When morning arrived, it brought a bold, beautiful sunrise and blue skies. Fatigue had clearly set in on the riders. You could hear it as you walked through the pits and you could see it in their eyes. Everyone had given all that they had but about four hours of riding in daylight remained. For some, it was more than could be tolerated and for others, it was the motivation needed to push harder and finish strong.

A beautiful sunrise and blue skies greeted riders as they raced the last few hours.

The racing continued and finally, with 23 hours behind them, there was roughly one hour remaining. Most teams were expecting to go out to have the white flag drop as they finished the initial lap and then they would have just one final lap for checkers. When the Premier team leader came through scoring at 9:18AM, it was premature to throw the white flag with the lap times being what they were. Seeing a yellow flag when the white was anticipated changed the strategy of teams to finish out the race. Some riders returned to the pits for an unexpected final rider change while others dug deep and went out for one additional lap. As the leader, Billy Schlag with the Trail Pros came through scoring, a flood gate of riders suddenly appeared in a huge wave. They had held back around the corner from scoring to wait for the leader to pass and receive the checkered flag. After that pack cleared out, the typical flow of riders finishing out the race resumed. Each rider coming through scoring on the final lap received a Finisher medal from the club as evidence of each person’s accomplishments.

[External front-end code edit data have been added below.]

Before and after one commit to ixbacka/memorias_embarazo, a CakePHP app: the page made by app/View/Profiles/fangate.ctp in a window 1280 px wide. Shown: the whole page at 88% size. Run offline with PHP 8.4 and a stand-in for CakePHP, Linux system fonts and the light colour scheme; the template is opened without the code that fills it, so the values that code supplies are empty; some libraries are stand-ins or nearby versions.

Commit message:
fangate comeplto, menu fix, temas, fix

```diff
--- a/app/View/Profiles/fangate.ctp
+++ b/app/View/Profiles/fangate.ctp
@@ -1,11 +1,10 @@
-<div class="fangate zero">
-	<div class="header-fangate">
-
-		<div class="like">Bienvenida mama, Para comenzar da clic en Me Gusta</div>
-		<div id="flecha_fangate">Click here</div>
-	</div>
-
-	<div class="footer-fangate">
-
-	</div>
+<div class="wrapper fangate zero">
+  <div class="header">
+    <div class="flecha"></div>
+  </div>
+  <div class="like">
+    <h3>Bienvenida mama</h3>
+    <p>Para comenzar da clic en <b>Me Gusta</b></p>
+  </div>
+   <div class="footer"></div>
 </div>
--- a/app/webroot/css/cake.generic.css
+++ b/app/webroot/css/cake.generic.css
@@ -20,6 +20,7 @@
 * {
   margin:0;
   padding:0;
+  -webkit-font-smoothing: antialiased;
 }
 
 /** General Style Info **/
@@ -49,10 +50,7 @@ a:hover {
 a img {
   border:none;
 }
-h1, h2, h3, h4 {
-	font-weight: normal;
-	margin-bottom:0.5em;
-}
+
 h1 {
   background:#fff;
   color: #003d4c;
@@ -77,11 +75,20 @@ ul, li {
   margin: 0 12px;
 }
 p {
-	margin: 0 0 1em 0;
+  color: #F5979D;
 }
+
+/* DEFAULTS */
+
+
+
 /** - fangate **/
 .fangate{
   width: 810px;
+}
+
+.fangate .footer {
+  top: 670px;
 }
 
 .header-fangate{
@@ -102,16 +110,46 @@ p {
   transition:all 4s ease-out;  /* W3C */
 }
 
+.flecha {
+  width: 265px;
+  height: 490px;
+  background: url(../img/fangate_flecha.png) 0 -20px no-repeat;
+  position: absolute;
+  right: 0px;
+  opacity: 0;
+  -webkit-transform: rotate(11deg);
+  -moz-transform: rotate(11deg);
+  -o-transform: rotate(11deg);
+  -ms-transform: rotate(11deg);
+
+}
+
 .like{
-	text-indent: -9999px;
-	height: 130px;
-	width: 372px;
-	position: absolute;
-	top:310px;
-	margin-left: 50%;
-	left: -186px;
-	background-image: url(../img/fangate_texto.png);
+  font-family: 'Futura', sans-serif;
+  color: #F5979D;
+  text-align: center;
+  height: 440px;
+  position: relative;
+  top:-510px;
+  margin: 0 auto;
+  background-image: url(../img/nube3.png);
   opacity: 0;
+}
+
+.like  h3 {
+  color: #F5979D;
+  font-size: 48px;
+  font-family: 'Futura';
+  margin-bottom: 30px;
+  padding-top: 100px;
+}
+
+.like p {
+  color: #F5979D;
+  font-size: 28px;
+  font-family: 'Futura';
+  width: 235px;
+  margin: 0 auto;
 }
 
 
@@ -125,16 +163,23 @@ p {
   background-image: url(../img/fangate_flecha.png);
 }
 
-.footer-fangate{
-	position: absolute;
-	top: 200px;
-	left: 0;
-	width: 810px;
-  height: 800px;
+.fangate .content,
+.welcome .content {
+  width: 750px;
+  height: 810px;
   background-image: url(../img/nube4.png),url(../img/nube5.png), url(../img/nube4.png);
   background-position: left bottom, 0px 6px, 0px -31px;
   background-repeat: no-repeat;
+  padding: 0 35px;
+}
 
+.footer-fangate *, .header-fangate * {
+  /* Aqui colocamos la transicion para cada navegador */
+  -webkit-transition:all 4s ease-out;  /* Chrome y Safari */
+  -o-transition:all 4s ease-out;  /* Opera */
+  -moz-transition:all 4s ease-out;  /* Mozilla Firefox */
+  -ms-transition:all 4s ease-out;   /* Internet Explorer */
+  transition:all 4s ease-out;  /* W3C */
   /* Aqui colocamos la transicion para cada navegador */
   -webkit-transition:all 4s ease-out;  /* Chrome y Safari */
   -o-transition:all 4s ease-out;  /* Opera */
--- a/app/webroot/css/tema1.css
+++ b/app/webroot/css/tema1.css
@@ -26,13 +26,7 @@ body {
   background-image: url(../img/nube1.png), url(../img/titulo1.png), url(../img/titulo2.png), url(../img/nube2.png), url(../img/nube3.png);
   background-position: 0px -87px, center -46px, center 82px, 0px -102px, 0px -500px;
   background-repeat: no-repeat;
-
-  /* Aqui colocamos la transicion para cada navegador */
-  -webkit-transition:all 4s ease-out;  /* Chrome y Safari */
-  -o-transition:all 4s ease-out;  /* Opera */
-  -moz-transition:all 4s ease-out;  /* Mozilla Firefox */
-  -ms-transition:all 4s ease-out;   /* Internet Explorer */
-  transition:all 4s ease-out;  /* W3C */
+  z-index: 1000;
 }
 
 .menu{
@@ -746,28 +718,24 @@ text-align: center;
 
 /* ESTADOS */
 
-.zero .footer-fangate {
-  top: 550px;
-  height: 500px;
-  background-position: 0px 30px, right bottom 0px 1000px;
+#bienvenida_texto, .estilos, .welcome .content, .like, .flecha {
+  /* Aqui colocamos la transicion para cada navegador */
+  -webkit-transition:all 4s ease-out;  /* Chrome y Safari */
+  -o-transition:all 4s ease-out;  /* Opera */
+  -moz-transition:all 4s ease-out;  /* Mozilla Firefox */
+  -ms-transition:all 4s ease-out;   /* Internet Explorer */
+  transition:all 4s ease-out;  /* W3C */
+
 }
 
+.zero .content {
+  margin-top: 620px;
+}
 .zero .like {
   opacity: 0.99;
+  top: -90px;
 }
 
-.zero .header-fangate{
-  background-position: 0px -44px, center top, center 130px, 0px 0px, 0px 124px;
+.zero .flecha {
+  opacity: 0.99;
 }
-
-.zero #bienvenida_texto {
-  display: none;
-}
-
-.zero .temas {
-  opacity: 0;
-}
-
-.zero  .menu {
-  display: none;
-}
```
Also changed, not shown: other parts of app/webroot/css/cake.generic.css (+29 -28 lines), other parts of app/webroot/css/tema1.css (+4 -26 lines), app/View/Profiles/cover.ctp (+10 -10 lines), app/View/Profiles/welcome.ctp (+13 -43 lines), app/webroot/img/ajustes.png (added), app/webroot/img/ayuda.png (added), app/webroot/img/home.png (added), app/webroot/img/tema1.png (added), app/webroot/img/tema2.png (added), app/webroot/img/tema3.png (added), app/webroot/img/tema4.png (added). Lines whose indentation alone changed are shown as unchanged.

Billy Schlag takes the checkered flag for the winning Trail Pros team.

The racing in the Sportsman class went down to the last feet of the track with the Bushwackers 2.0 finishing only 90 seconds ahead of Team Bunch of Drunks. The Bushwackers put in their fastest lap on the final lap at 28:43 to end the race with an impressive 44 laps and the win in the class by 1:39.

Team FAHQ2 remained steady in 4th place from lap 10 through the duration of the race. They remained consistent in their riding and had no mechanical issues. The team was successful in chipping away at their position in the overall standings finishing in 4th place for their class and 22nd overall out of 140 teams.

Two Junior classes finished in the top 10 overall, which is incredibly impressive. The future of offroad racing appears promising with such an exhibition of talent at such young ages.

What's it's all about.

Once the race was finished, the pits were packed up and cleared out faster than they appeared and the fields began to empty. The racing on the track may have ended, but the bench racing had only just begun. The exhilaration of the whole experience is a feeling that remains with you for some time after the race and perhaps never completely leaves. The next race is a full year away, but the plans have already begun. Social media is buzzing with excitement for the 2018 24 Hour Challenge.

If the Northeast 24 Hour Challenge is something that you are considering, I can assure you that it is something that you will never regret nor forget. It is an achievement that will stay with you for years to come. Be prepared in early January to get your registration in because spaces are limited and fill up faster with each passing year!

A link to the list of riders registered for the race as well as scoring results are attached.

Rider List:


More scenes from the 2017 Northeast 24 Hour Challenge: